Social media has critical mass to affect polls, says study

The Thane parliamentary constituency has 1.8 million registered voters. Of them, 7,50,000 exercised their franchise in 2009. Sanjeev Ganesh Naik of the NCP won the seat by a margin of 49,000 votes over his nearest rival. As he prepares to face the voters again, he will find that almost 10 times the number of voters who made a difference between his victory and defeat are now on social media. In his constituency, 4,19,000 people use Facebook. Will they allow the NCP to retain its edge, or exposed to newer forms of political communication, will they swing the other way?

A study, a copy of which is with The Hindu, has, for the first time, shown how social media can affect the results of the next Lok Sabha elections. Conducted by the IRIS Knowledge Foundation and the Internet and Mobile Association of India, the research claims that results in over 150 constituencies could be decided by ‘Facebook users, making them the newest vote-bank with the power to shape Indian politics.’

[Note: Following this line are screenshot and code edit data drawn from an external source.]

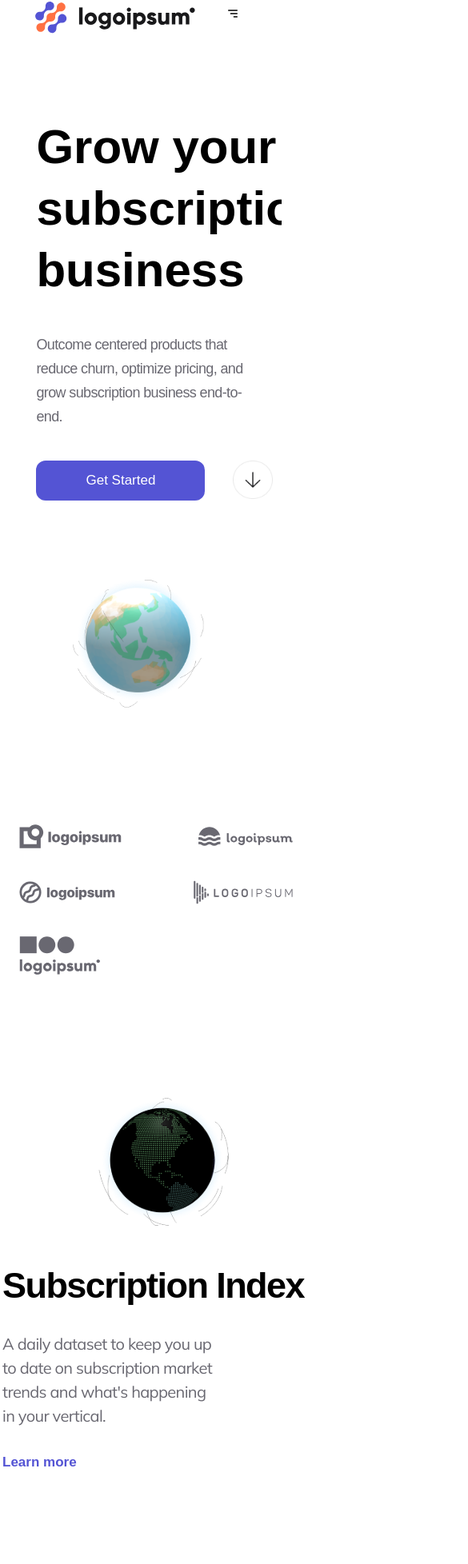
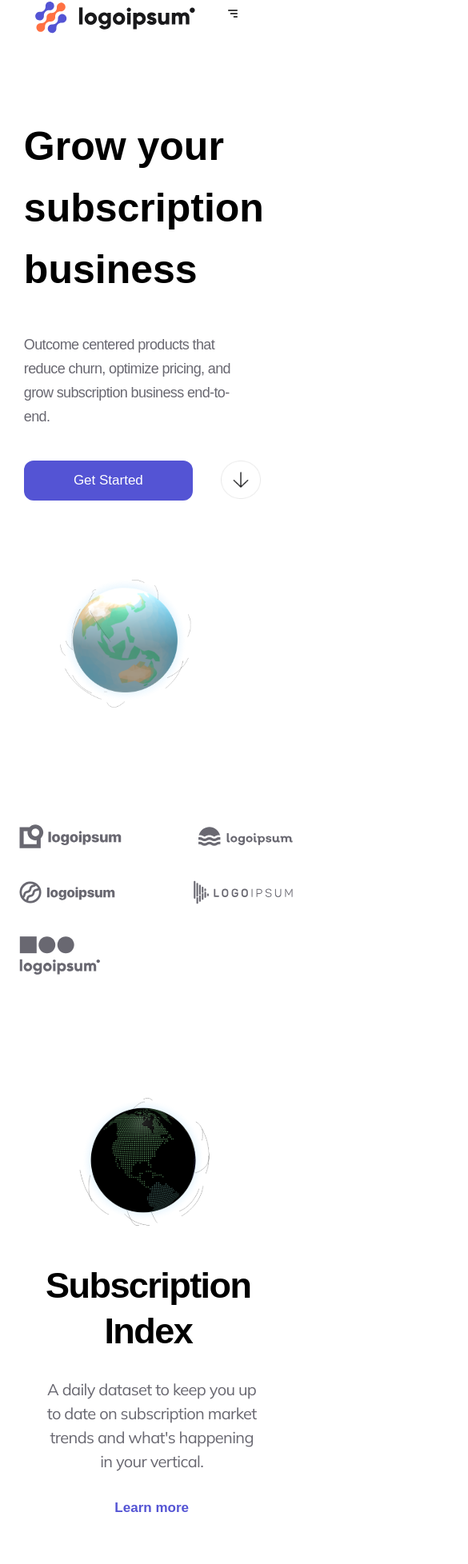
Before and after one commit to sefeoluwa/globe-landing-page, a React (Vite) app: page / in a window 390 px wide. Shown: the part 19-1975 px from the top of the page at 80% size, 585 px wide, since content can reach past the window. Built offline with nearby package versions, Linux system fonts and the light colour scheme; some icons are missing; a web font is replaced by a local one.

Commit message:
small mobiles responsiveness

```diff
--- a/src/index.css
+++ b/src/index.css
@@ -51,11 +51,11 @@
     .hero{
         flex-direction: column;
         margin-bottom: -20vh;
-        margin-left: 4vw;
+        overflow-x: hidden;
     }
 
     .hero-head{
-        font-size: 60px;
+        font-size: 50px;
     }
 
     .hero-p{
@@ -76,33 +76,40 @@
 
     .subIndex{
         flex-direction: column;
-        margin-left: 2vw;
+        overflow-x: hidden;
     }
 
     .index-container{
-        padding-left: 30vw;
-        margin-left: 10vw;
+       text-align: center;
+       padding-left: 3vw;
     }
 
     .index-container > h2{
         font-size: 45px;
+        width: 88vw;
     }
 
     .index-container > p{
-        width: 70vw;
+        width: 80vw;
+        padding-left: 40px;
+
     }
 
     .metrics{
-        margin-left: 1vw;
+        overflow-x: hidden;
+        text-align: center;
     }
 
     .metrics > h2{
         font-size: 45px;
-        margin-left: 5vw;
+        width: 80vw;
+        padding-right: 2.5vw;
     }
 
     .metrics > p{
-        width: 70vw;
+        width: 75vw;
+        padding-right: 8vw;
+        margin-left: 2vw;
     }
 
     .services{
@@ -110,5 +117,49 @@
         height: auto;
         margin-left: -2vw;
         padding-right: 10vw;
+        overflow-x: hidden;
+        gap: 20px;
+    }
+
+    .services > div > p {
+        width: 80vw;
+        padding-right: 5rem;
+
+    }
+
+    .top{
+        flex-direction: column;
+        align-items: center;
+    }
+
+    .top > h2{
+        font-size: 45px;
+        width: 80vw;
+        margin-left: 1.2rem;
+    }
+
+    .top > .buttons{
+        margin-top: 6rem;
+        display: flex;
+    }
+
+    .bottom{
+        padding-left: -6rem;
+        width: 88vw;
+        margin-left: -1rem;
+    }
+
+    .plans{
+        flex-direction: column;
+        gap: 40px;
+
+    }
+
+    .plans > div {
+        box-shadow: rgba(0, 0, 0, 0.24) 0px 3px 8px;
+    }
+
+    .plans > div > h3 {
+        font-size: 40px;
     }
 }
```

Adopting a ‘straightforward’ methodology, the research assessed the number of Facebook users in all Lok Sabha constituencies. It then measured the margin of victory in these seats. There are 160 ‘high-impact constituencies’ where the number of Facebook users exceeds the margin of victory in the last election, or constitutes 10 per cent or more of the voting population.

In 67 other ‘medium-impact constituencies’, Facebook users comprise over 5 per cent of voters. Politicians here, the study says, ‘cannot afford to ignore social media.’

The caveats

Admitting that the ‘approach may seem simple to the point of being simplistic,’ it lists out the caveats. It does not factor in whether the social media users in each constituency are active. It does not examine other factors like ‘anti-incumbency or political realignments.’ And while Facebook may be a common medium, those using it are a heterogeneous lot.

However, researchers say their limited objective is to assess the ‘clout of the social media … and if Facebook users will have an impact, if they so choose.’

The study shows that 75 of the 206 seats won by the Congress and 43 of the 144 seats where it finished second are in the high-impact constituencies.

For the BJP, this is true for 44 of the 116 seats it won and 50 of the 110 seats where it came second.One-third of the seats the leading parties won earlier could thus be affected depending on the preferences of social media users. “A well thought-out social media will not only be about retaining previously won seats, but also wresting new ones.”

The study reveals that social media use now extends to small towns, and will allow candidates to communicate with voters even as polling is on unlike traditional campaigning, which stops 48 hours in advance.

In the graphic – Vote Book - accompanying this story, Shashi Tharoor is shown to have got 1.72 million “likes.” A reader pointed out that the figure should have been about 23 thousand “likes” as reflected in Tharoor's Facebook page. The reader is right. However, the graphic was meant to cover the entire social media.